◆ REQUIRED ACTION: Where a line of the records contains the word "unhidden", show that line.

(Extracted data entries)
▬▬▬

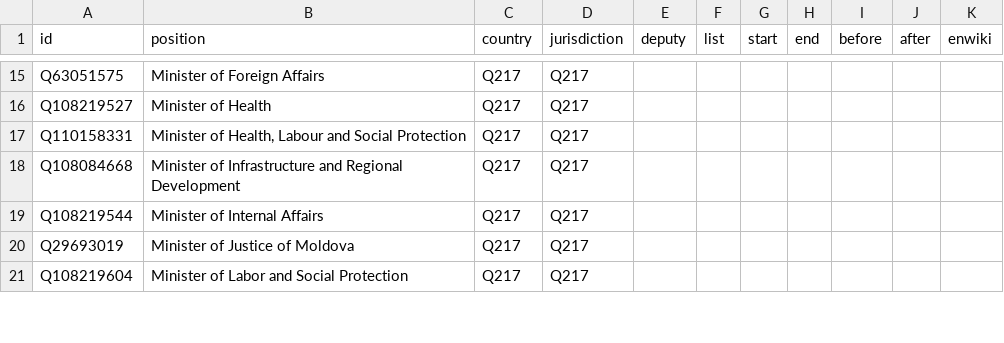
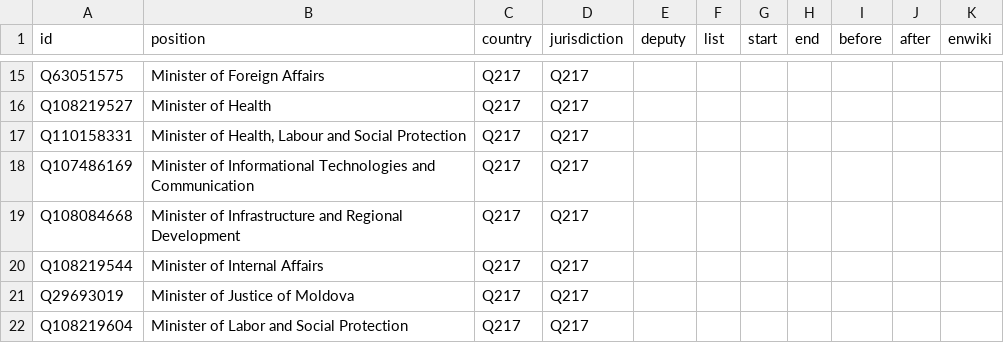
Before and after one commit to every-politician-scrapers/moldova-ministers, a CSV file: html/positions.csv, drawn as a sheet; only a part is shown, gaps mark what is left out; the diff names each change by its address in the sheet, - before the commit and + after, or states it on an @@ line.

```diff
--- a/html/positions.csv
+++ b/html/positions.csv
+row 18: Q107486169 | Minister of Informational Technologies and Communication | Q217 | Q217
```
Also changed, not shown: html/current.csv, html/holders21.csv, 1 other file.
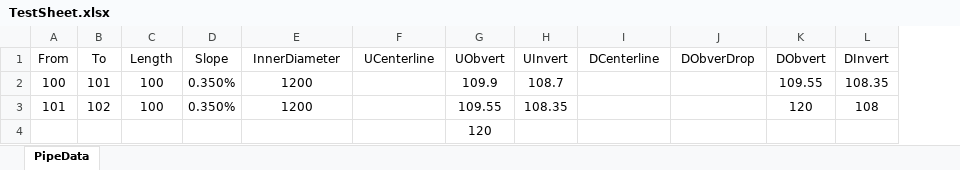
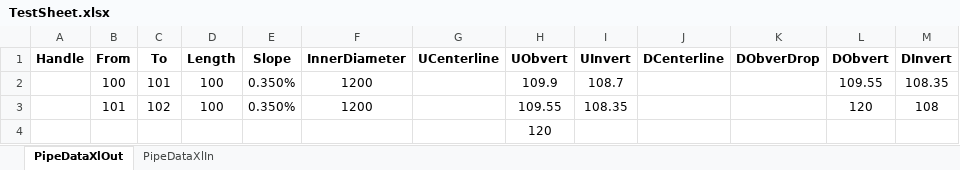
Before and after one commit to rena0157/AutoSheet, an Excel workbook: Excel/TestSheet.xlsx, sheet PipeDataXlOut, drawn as a sheet; values as stored, in another font and other column widths than the file's, no borders; addresses are those after the commit; the diff names each change by its address in the sheet, - before the commit and + after, or states it on an @@ line.

```diff
--- a/Excel/TestSheet.xlsx (sheet PipeDataXlOut)
+++ b/Excel/TestSheet.xlsx (sheet PipeDataXlOut)
-sheet tab: PipeData
+sheet tab: PipeDataXlOut
+sheet tab: PipeDataXlIn
+column A (Handle), empty
-B1:M1 bold: off
+B1:M1 bold: on
```
Also changed, not shown: formulas that keep their value, 4 other files.
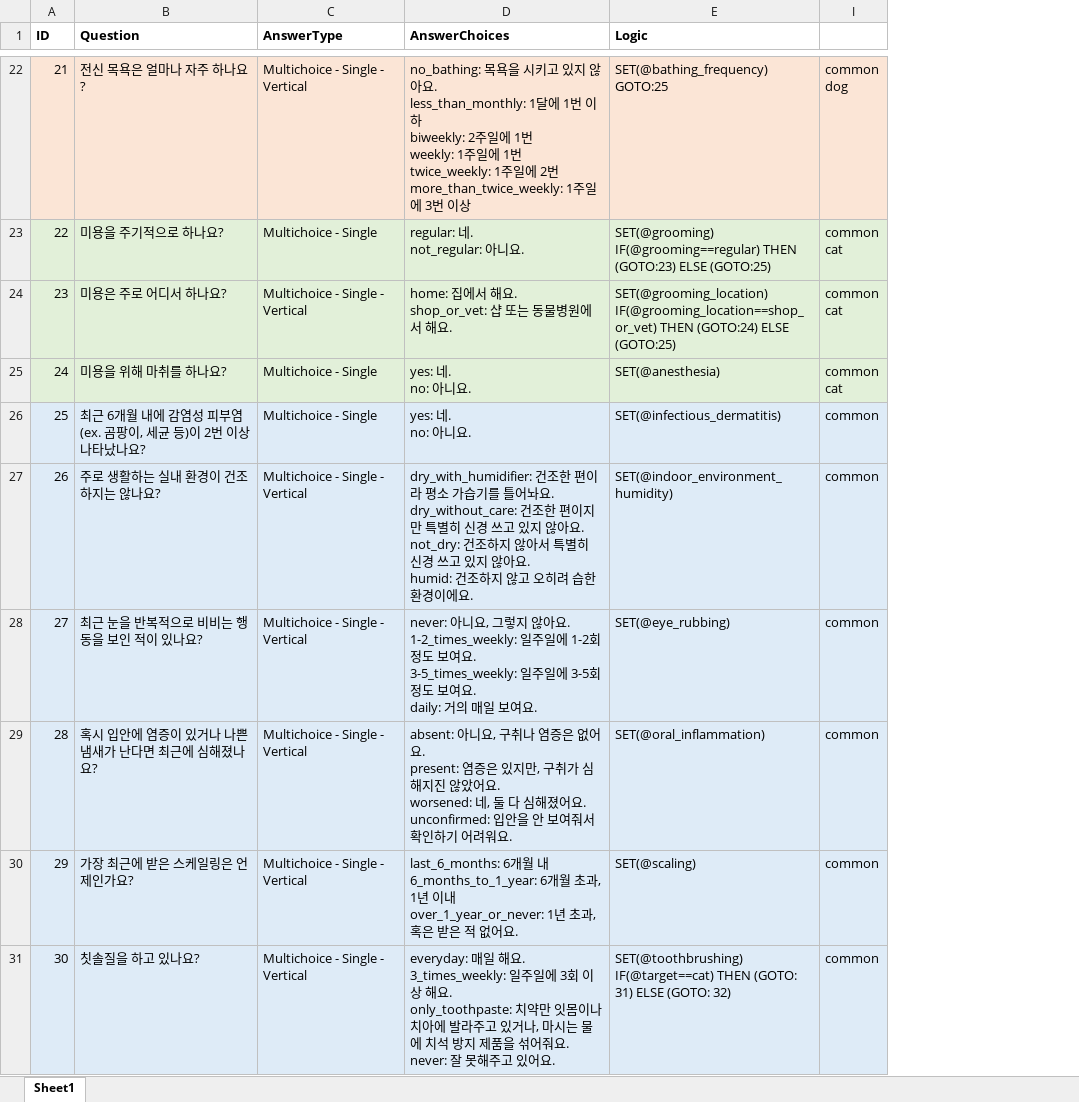
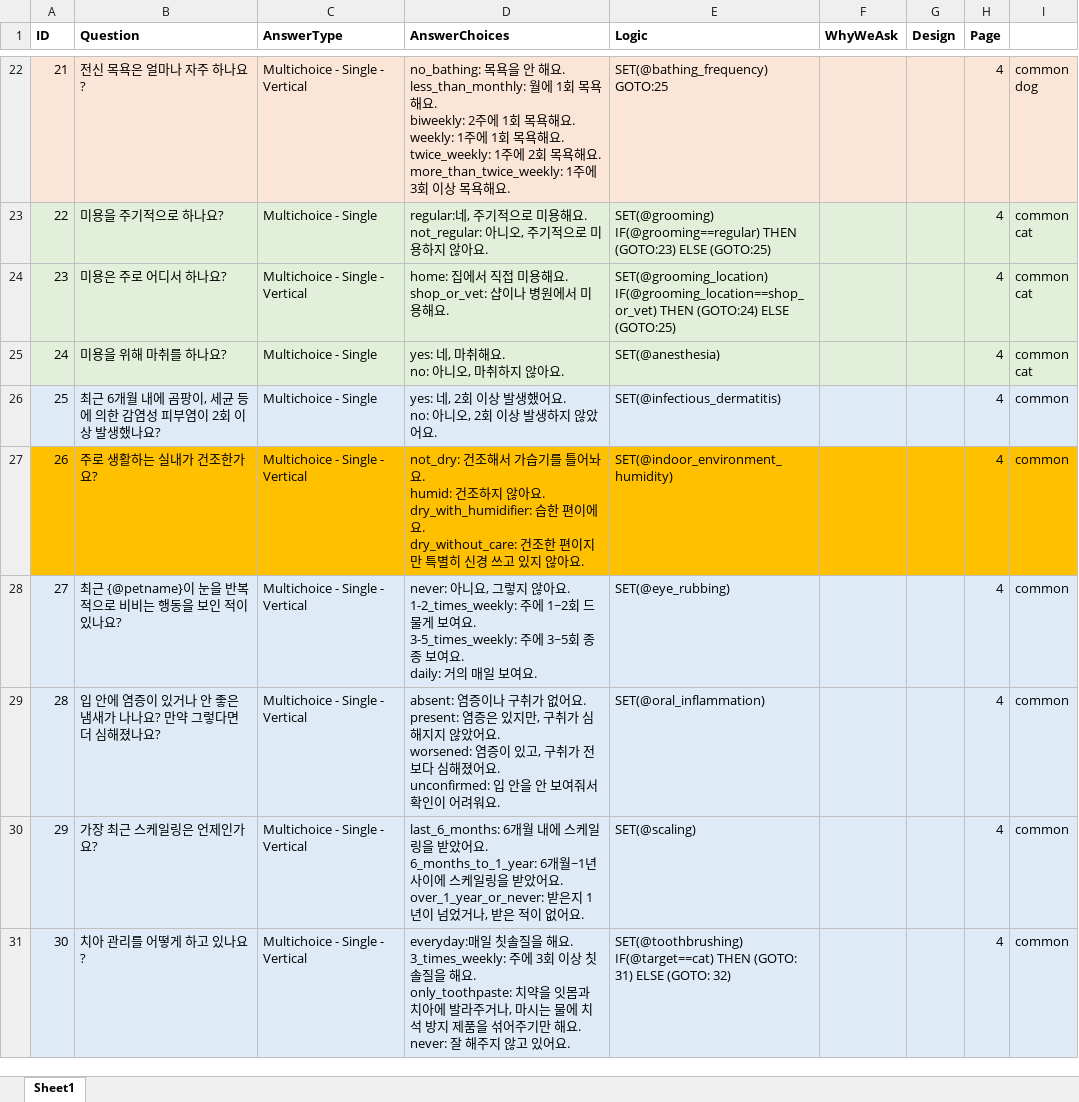
Before and after one commit to perpet-dev/equal-survey, an Excel workbook: Back_Questionnaire.xlsx, sheet Sheet1, drawn as a sheet; only a part is shown, gaps mark what is left out; values as stored, in another font and other column widths than the file's, no borders; ↵ is a line break in a cell; the diff covers the shown part only; the diff names each change by its address in the sheet, - before the commit and + after, or states it on an @@ line.

```diff
--- a/Back_Questionnaire.xlsx (sheet Sheet1)
+++ b/Back_Questionnaire.xlsx (sheet Sheet1)
@@ column F (WhyWeAsk) unhidden, empty @@
@@ column G (Design) unhidden, empty @@
@@ column H (Page) unhidden, rows 22-31: all 4 @@
-D22 (AnswerChoices): …목욕을 시키고 있지 않아요. ↵ less_than_monthly: 1달에 1번 이하 ↵ biweekly: 2주일에 1번 ↵ weekly: 1주일에 1번 ↵ twice_weekly: 1주일에 2번 ↵ more_than_twice_weekly: 1주일에 3번 이상
+D22 (AnswerChoices): …목욕을 안 해요. ↵ less_than_monthly: 월에 1회 목욕해요. ↵ biweekly: 2주에 1회 목욕해요. ↵ weekly: 1주에 1회 목욕해요. ↵ twice_weekly: 1주에 2회 목욕해요. ↵ more_than_twice_weekly: 1주에 3회 이상 목욕해요.
-D23 (AnswerChoices): regular: 네. ↵ not_regular: 아니요.
+D23 (AnswerChoices): regular:네, 주기적으로 미용해요. ↵ not_regular: 아니오, 주기적으로 미용하지 않아요.
-D24 (AnswerChoices): home: 집에서 해요. ↵ shop_or_vet: 샵 또는 동물병원에서 해요.
+D24 (AnswerChoices): home: 집에서 직접 미용해요. ↵ shop_or_vet: 샵이나 병원에서 미용해요.
-D25 (AnswerChoices): yes: 네. ↵ no: 아니요.
+D25 (AnswerChoices): yes: 네, 마취해요. ↵ no: 아니오, 마취하지 않아요.
-B26 (Question): …내에 감염성 피부염(ex. 곰팡이, 세균 등)이 2번 이상 나타났나요?
+B26 (Question): …내에 곰팡이, 세균 등에 의한 감염성 피부염이 2회 이상 발생했나요?
-D26 (AnswerChoices): yes: 네. ↵ no: 아니요.
+D26 (AnswerChoices): yes: 네, 2회 이상 발생했어요. ↵ no: 아니오, 2회 이상 발생하지 않았어요.
-A27:E27 fill: #DEEBF7
+A27:E27 fill: #FFC000
-B27 (Question): 주로 생활하는 실내 환경이 건조하지는 않나요?
+B27 (Question): 주로 생활하는 실내가 건조한가요?
-D27 (AnswerChoices): dry_with_humidifier: 건조한 편이라 평소 가습기를 틀어놔요. ↵ dry_without_care: 건조한 편이지만 특별히 신경 쓰고 있지 않아요. ↵ not_dry: 건조하지 않아서 특별히 신경 쓰고 있지 않아요. ↵ humid: 건조하지 않고 오히려 습한 환경이에요.
+D27 (AnswerChoices): not_dry: 건조해서 가습기를 틀어놔요. ↵ humid: 건조하지 않아요. ↵ dry_with_humidifier: 습한 편이에요. ↵ dry_without_care: 건조한 편이지만 특별히 신경 쓰고 있지 않아요.
-I27 fill: #DEEBF7
+I27 fill: #FFC000
-B28 (Question): 최근 눈을 반복적으로 비비는 행동을 보인 적이 있나요?
+B28 (Question): 최근 {@petname}이 눈을 반복적으로 비비는 행동을 보인 적이 있나요?
-D28 (AnswerChoices): …아요. ↵ 1-2_times_weekly: 일주일에 1-2회 정도 보여요. ↵ 3-5_times_weekly: 일주일에 3-5회 정도 보여요…
+D28 (AnswerChoices): …아요. ↵ 1-2_times_weekly: 주에 1~2회 드물게 보여요. ↵ 3-5_times_weekly: 주에 3~5회 종종 보여요…
-B29 (Question): 혹시 입안에 염증이 있거나 나쁜 냄새가 난다면 최근에 심해졌나요?
+B29 (Question): 입 안에 염증이 있거나 안 좋은 냄새가 나나요? 만약 그렇다면 더 심해졌나요?
-D29 (AnswerChoices): absent: 아니요, 구취나 염증은 없어요. ↵ present: 염증은 있지만, 구취가 심해지진 않았어요. ↵ worsened: 네, 둘 다 심해졌어요. ↵ unconfirmed: 입안을 안 보여줘서 확인하기 어려워…
+D29 (AnswerChoices): absent: 염증이나 구취가 없어요. ↵ present: 염증은 있지만, 구취가 심해지지 않았어요. ↵ worsened: 염증이 있고, 구취가 전보다 심해졌어요. ↵ unconfirmed: 입 안을 안 보여줘서 확인이 어려워…
-B30 (Question): 가장 최근에 받은 스케일링은 언제인가요?
+B30 (Question): 가장 최근 스케일링은 언제인가요?
-D30 (AnswerChoices): …개월 내 ↵ 6_months_to_1_year: 6개월 초과, 1년 이내 ↵ over_1_year_or_never: 1년 초과, 혹은 받은 적 없어요…
+D30 (AnswerChoices): …개월 내에 스케일링을 받았어요. ↵ 6_months_to_1_year: 6개월~1년 사이에 스케일링을 받았어요. ↵ over_1_year_or_never: 받은지 1년이 넘었거나, 받은 적이 없어요…
-B31 (Question): 칫솔질을 하고 있나요?
+B31 (Question): 치아 관리를 어떻게 하고 있나요?
-D31 (AnswerChoices): everyday: 매일 해요. ↵ 3_times_weekly: 일주일에 3회 이상 해요. ↵ only_toothpaste: 치약만 잇몸이나 치아에 발라주고 있거나, 마시는 물에 치석 방지 제품을 섞어줘요. ↵ never: 잘 못해주고 있어…
+D31 (AnswerChoices): everyday:매일 칫솔질을 해요. ↵ 3_times_weekly: 주에 3회 이상 칫솔질을 해요. ↵ only_toothpaste: 치약을 잇몸과 치아에 발라주거나, 마시는 물에 치석 방지 제품을 섞어주기만 해요. ↵ never: 잘 해주지 않고 있어…
```
Also changed, not shown: 82 edited cells and cell formats elsewhere in this sheet, hidden cells, PerpetHealthCheckIntro.xlsx, 6 other files.
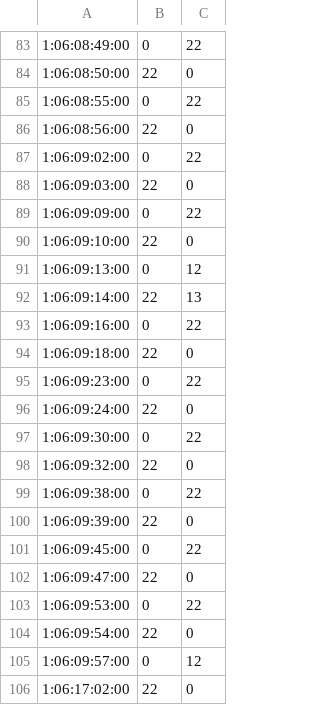
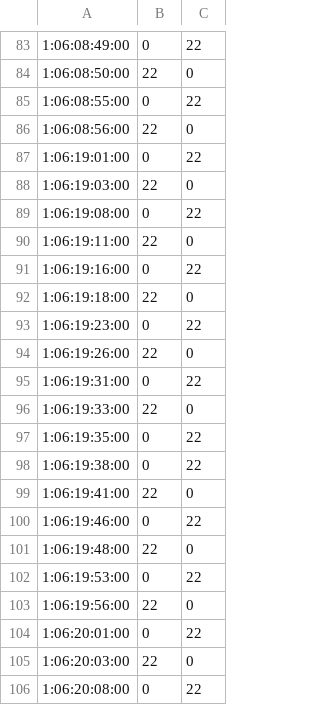
Before and after one commit to irigon/the-one, a CSV file: data/helsinki1TimeWindow/4_schedule.csv, drawn as a sheet; only a part is shown, gaps mark what is left out; the shorter side is filled out with more unchanged rows; the diff covers the shown part only; the diff names each change by its address in the sheet, - before the commit and + after, or states it on an @@ line.

```diff
--- a/data/helsinki1TimeWindow/4_schedule.csv
+++ b/data/helsinki1TimeWindow/4_schedule.csv
-row 87: 1:06:09:02:00 | 0 | 22
-row 88: 1:06:09:03:00 | 22 | 0
-row 89: 1:06:09:09:00 | 0 | 22
-row 90: 1:06:09:10:00 | 22 | 0
-row 91: 1:06:09:13:00 | 0 | 12
-row 92: 1:06:09:14:00 | 22 | 13
-row 93: 1:06:09:16:00 | 0 | 22
-row 94: 1:06:09:18:00 | 22 | 0
-row 95: 1:06:09:23:00 | 0 | 22
-row 96: 1:06:09:24:00 | 22 | 0
-row 97: 1:06:09:30:00 | 0 | 22
-row 98: 1:06:09:32:00 | 22 | 0
-row 99: 1:06:09:38:00 | 0 | 22
-row 100: 1:06:09:39:00 | 22 | 0
-row 101: 1:06:09:45:00 | 0 | 22
-row 102: 1:06:09:47:00 | 22 | 0
-row 103: 1:06:09:53:00 | 0 | 22
-row 104: 1:06:09:54:00 | 22 | 0
-row 105: 1:06:09:57:00 | 0 | 12
-row 106: 1:06:17:02:00 | 22 | 0
```
Also changed, not shown: 34 removed rows elsewhere in this file, data/freiburg1TimeWindow/1_schedule.csv, data/helsinki1TimeWindow/10_schedule.csv, 14 other files.
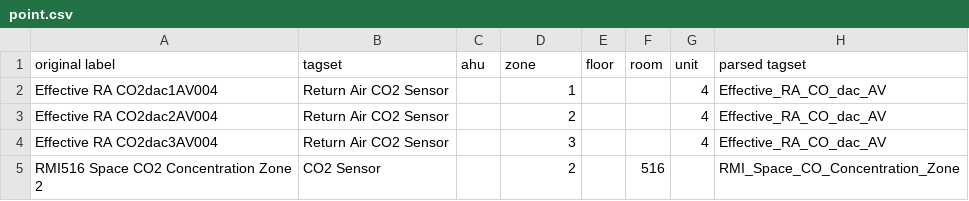
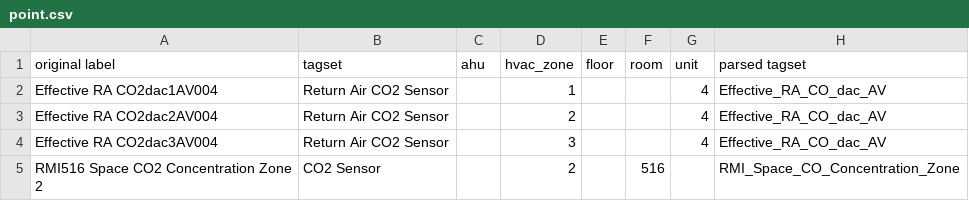
Before and after one commit to aslakjohansen/GroundTruth-1, a CSV file: UVA/point.csv, drawn as a sheet; only a part is shown.

```diff
--- a/UVA/point.csv
+++ b/UVA/point.csv
@@ -1,2 +1,2 @@
-original label,tagset,ahu,zone,floor,room,unit,parsed tagset
+original label,tagset,ahu,hvac_zone,floor,room,unit,parsed tagset
 Effective RA CO2dac1AV004,Return Air CO2 Sensor,,1,,,4,Effective_RA_CO_dac_AV
```
Also changed, not shown: 2 other files.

▬▬▬

◆ SOLVED EXERCISE:
@@ column F (WhyWeAsk) unhidden, empty @@
@@ column G (Design) unhidden, empty @@
@@ column H (Page) unhidden, rows 22-31: all 4 @@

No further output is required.